======== Entries provided ========
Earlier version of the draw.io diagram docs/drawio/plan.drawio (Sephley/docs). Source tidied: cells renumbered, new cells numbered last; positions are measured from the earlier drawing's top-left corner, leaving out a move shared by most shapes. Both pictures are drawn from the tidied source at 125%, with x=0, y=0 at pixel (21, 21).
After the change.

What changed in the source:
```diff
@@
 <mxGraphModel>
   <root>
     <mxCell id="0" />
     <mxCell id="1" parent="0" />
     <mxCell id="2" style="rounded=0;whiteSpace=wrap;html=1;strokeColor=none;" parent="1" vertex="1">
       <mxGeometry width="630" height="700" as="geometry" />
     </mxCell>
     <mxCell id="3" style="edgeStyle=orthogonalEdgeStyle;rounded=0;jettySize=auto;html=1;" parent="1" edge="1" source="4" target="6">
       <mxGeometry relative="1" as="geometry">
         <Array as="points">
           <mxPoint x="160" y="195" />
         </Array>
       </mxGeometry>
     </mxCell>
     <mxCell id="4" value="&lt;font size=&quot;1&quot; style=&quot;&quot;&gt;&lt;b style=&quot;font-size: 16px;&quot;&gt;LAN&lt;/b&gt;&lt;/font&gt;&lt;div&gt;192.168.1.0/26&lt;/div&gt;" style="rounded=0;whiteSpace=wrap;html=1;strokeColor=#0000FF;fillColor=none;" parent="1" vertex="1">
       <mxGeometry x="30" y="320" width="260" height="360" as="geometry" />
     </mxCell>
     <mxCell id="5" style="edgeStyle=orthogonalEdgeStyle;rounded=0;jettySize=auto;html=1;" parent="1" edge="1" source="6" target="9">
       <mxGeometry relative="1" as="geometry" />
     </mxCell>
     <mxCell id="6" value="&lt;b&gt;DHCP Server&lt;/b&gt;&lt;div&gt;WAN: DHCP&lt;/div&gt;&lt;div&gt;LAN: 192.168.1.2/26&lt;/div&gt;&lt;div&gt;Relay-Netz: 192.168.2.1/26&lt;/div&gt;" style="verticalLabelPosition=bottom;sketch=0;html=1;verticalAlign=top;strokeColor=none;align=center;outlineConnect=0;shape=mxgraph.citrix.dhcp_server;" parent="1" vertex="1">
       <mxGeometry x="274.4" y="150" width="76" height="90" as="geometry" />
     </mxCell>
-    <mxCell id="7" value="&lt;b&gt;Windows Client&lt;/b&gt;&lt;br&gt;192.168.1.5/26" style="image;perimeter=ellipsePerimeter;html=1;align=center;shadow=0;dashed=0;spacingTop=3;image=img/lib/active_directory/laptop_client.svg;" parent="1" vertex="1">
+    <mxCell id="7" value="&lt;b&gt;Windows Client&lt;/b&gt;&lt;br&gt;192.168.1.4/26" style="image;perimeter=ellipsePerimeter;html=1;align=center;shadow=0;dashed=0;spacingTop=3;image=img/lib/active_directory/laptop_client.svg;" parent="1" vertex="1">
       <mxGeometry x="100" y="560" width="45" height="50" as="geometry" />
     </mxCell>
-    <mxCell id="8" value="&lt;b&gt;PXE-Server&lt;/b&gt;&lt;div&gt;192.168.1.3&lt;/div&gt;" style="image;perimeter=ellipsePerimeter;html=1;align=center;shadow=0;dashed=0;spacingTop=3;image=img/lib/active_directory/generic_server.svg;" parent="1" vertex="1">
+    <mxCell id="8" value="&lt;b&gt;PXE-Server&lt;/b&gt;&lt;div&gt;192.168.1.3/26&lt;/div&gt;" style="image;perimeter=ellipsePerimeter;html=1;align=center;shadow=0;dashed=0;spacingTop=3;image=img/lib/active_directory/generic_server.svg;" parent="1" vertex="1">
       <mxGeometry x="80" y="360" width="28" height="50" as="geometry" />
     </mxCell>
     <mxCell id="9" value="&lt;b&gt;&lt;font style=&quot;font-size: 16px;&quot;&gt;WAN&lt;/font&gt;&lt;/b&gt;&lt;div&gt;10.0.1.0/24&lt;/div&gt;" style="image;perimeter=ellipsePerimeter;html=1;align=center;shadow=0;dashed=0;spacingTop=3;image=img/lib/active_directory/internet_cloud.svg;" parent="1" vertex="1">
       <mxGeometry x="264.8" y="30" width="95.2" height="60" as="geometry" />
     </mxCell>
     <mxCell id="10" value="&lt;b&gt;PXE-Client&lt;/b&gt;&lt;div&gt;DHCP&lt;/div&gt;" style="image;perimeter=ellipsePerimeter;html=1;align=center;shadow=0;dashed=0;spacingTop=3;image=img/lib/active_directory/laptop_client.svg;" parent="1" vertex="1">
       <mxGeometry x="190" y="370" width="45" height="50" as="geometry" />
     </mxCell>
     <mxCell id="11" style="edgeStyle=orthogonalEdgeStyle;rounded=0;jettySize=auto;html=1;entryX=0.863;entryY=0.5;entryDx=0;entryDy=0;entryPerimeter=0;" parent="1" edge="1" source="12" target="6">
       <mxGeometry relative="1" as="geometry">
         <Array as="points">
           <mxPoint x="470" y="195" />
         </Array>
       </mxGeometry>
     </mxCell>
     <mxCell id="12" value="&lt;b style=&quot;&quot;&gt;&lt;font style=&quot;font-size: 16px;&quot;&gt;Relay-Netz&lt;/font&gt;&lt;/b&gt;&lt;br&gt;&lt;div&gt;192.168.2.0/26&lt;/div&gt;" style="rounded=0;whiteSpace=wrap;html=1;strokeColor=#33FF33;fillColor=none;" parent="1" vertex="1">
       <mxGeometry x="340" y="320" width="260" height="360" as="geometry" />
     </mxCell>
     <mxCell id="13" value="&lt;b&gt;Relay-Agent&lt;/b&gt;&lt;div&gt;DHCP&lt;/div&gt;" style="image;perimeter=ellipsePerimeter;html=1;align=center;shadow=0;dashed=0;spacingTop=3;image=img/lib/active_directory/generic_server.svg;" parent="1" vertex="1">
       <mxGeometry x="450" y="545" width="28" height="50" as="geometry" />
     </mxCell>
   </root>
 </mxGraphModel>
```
========
=== Exercise goal ===
Look through the data and show every line containing "mxPoint".

=== Answer box ===
           <mxPoint x="160" y="195" />
           <mxPoint x="470" y="195" />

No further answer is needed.